Shanghai Composite Index Drops Nearly 4%
HANGZHOU, CHINA - NOVEMBER 27: (CHINA OUT) A investor observes stock market at an exchange hall on November 27, 2015 in Hangzhou, China. The Shanghai Composite Index has dropped nearly 4 percent before the close of stock trading Friday afternoon and it seemed that it would tumble below 3,500 points. (Photo by ChinaFotoPress/ChinaFotoPress via Getty Images)
Photograph by ChinaFotoPress via Getty Images

China stocks steadied on Tuesday after falling more than 2% in the previous session, as the central bank vowed to maintain reasonable credit growth and keep the yuan stable.

But trading volume in Shanghai shrank to a three-month low, reflecting waning activity toward the year-end.

Both the blue-chip CSI300 index and the Shanghai Composite Index rose 0.9%, to 3,761.87 points and 3,563.91 points, respectively.

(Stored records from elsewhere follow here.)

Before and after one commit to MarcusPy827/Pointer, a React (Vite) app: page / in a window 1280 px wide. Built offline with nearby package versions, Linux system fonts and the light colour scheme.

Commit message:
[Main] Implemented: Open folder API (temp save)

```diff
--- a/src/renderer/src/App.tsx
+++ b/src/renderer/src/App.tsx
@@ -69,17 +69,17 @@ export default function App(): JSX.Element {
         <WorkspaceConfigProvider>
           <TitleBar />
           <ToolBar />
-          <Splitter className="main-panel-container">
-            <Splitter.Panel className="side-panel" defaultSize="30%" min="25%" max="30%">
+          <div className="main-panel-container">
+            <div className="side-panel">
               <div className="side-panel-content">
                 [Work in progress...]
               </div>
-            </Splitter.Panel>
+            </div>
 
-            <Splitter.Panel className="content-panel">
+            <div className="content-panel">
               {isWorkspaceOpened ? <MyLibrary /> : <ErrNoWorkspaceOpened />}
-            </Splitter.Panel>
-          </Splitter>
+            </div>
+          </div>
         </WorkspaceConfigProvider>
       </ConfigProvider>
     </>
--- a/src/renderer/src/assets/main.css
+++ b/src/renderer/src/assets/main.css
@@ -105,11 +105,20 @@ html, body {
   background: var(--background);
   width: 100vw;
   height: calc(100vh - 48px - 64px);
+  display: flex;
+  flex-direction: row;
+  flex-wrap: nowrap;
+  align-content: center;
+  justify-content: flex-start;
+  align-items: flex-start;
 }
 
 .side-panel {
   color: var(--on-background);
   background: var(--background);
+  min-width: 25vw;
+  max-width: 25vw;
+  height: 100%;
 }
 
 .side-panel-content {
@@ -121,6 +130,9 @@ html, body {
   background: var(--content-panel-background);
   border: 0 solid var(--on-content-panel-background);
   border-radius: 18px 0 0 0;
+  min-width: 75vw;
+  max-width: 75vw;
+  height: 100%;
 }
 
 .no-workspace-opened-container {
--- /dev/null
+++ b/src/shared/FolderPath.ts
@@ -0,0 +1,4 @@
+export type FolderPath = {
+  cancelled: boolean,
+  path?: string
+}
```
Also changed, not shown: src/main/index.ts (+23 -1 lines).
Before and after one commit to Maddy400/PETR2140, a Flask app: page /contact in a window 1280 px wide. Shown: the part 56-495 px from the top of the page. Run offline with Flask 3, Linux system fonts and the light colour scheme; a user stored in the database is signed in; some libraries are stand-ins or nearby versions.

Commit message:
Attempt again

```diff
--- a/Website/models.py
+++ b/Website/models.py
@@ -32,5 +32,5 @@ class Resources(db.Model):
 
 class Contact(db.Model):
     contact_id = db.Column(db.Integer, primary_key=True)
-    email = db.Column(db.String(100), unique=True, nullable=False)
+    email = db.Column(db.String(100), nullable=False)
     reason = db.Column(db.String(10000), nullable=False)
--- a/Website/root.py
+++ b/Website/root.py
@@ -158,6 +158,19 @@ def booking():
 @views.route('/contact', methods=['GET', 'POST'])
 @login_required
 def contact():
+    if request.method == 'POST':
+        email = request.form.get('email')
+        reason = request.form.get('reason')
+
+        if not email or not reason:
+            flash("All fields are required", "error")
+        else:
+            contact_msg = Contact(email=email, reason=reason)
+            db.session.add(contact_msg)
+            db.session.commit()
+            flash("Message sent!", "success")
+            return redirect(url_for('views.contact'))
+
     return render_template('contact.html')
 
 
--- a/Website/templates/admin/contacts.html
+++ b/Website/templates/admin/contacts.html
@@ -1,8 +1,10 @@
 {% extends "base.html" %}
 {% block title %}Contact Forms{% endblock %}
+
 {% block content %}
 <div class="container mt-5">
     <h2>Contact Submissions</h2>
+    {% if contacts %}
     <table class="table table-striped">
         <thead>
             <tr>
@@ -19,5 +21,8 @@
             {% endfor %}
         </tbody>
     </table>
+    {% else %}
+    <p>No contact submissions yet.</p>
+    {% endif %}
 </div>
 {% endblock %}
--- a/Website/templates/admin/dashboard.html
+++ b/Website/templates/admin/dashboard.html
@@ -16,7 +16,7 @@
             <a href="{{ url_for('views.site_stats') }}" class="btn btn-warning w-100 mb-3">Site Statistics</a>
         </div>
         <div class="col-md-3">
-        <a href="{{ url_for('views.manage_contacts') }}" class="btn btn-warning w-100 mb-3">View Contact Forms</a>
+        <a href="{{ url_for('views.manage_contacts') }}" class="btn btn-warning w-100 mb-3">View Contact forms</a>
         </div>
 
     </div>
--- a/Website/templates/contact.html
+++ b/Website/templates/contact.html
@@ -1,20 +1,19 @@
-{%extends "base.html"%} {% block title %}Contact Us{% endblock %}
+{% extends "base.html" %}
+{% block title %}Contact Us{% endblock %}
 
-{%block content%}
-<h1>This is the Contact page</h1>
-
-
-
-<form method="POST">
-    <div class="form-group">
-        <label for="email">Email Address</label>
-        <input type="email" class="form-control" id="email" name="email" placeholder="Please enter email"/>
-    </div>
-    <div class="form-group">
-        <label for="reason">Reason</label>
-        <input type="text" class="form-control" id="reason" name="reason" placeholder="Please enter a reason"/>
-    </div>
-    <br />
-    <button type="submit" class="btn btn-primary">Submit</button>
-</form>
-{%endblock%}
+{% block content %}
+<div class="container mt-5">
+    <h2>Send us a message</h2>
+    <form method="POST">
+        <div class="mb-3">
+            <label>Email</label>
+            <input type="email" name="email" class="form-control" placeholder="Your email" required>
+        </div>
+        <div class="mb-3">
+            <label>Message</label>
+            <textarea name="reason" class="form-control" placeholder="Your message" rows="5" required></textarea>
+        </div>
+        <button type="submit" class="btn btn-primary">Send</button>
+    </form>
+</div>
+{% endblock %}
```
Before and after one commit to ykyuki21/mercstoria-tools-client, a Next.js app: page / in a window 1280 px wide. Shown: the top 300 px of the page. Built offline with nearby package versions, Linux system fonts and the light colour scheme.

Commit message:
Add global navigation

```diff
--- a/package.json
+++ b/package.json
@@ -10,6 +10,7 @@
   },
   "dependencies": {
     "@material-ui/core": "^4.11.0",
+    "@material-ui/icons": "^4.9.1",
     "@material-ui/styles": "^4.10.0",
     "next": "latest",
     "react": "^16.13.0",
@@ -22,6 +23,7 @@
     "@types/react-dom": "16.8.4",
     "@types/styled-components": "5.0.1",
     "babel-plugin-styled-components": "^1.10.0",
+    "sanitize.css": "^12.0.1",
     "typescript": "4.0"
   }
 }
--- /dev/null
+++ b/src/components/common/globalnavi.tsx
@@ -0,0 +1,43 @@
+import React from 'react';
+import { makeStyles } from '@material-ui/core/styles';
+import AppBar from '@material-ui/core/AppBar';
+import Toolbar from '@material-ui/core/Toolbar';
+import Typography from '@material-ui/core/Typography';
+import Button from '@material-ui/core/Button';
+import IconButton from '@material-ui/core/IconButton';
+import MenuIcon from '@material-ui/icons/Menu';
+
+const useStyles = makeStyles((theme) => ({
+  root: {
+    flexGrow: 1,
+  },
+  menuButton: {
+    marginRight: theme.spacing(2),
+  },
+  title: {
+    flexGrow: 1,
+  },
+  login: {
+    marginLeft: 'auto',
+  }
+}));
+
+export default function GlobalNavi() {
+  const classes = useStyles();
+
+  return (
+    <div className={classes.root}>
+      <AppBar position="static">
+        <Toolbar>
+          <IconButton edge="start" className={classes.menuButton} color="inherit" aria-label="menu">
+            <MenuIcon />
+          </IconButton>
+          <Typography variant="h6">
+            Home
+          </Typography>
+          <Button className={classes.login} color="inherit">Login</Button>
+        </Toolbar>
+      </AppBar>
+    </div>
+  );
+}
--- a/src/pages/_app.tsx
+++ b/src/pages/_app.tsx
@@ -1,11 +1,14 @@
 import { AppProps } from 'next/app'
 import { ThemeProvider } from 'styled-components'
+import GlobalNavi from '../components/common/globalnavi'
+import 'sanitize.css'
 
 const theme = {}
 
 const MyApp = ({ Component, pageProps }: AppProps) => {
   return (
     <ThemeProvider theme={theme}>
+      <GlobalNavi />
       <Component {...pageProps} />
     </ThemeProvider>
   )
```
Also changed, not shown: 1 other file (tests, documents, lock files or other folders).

A rebound in Shanghai-traded, dollar-denominated B shares also helped to calm frazzled nerves after they tumbled nearly 8 percent on Monday.

In an apparent move to soothe investors, China’s foreign exchange regulator said on Tuesday that a new business supervision system to be launched next month won’t change the way Chinese individuals use currencies and has nothing to do with capital market fluctuations.

The new system was cited by some analysts as the reason behind the B share slump.

Investors also drew comfort from a People’s Bank of China statement saying it would “flexibly” use various policy tools to maintain appropriate liquidity.

Most sectors gained on Tuesday, with an index tracking banking stocks up 1%.

Shares of Hua Xia Bank rose 3.2% after Deutsche Bank agreed to sell its 20% stake in the Chinese lender to insurer PICC Property and Casualty Co , ending a major source of uncertainty.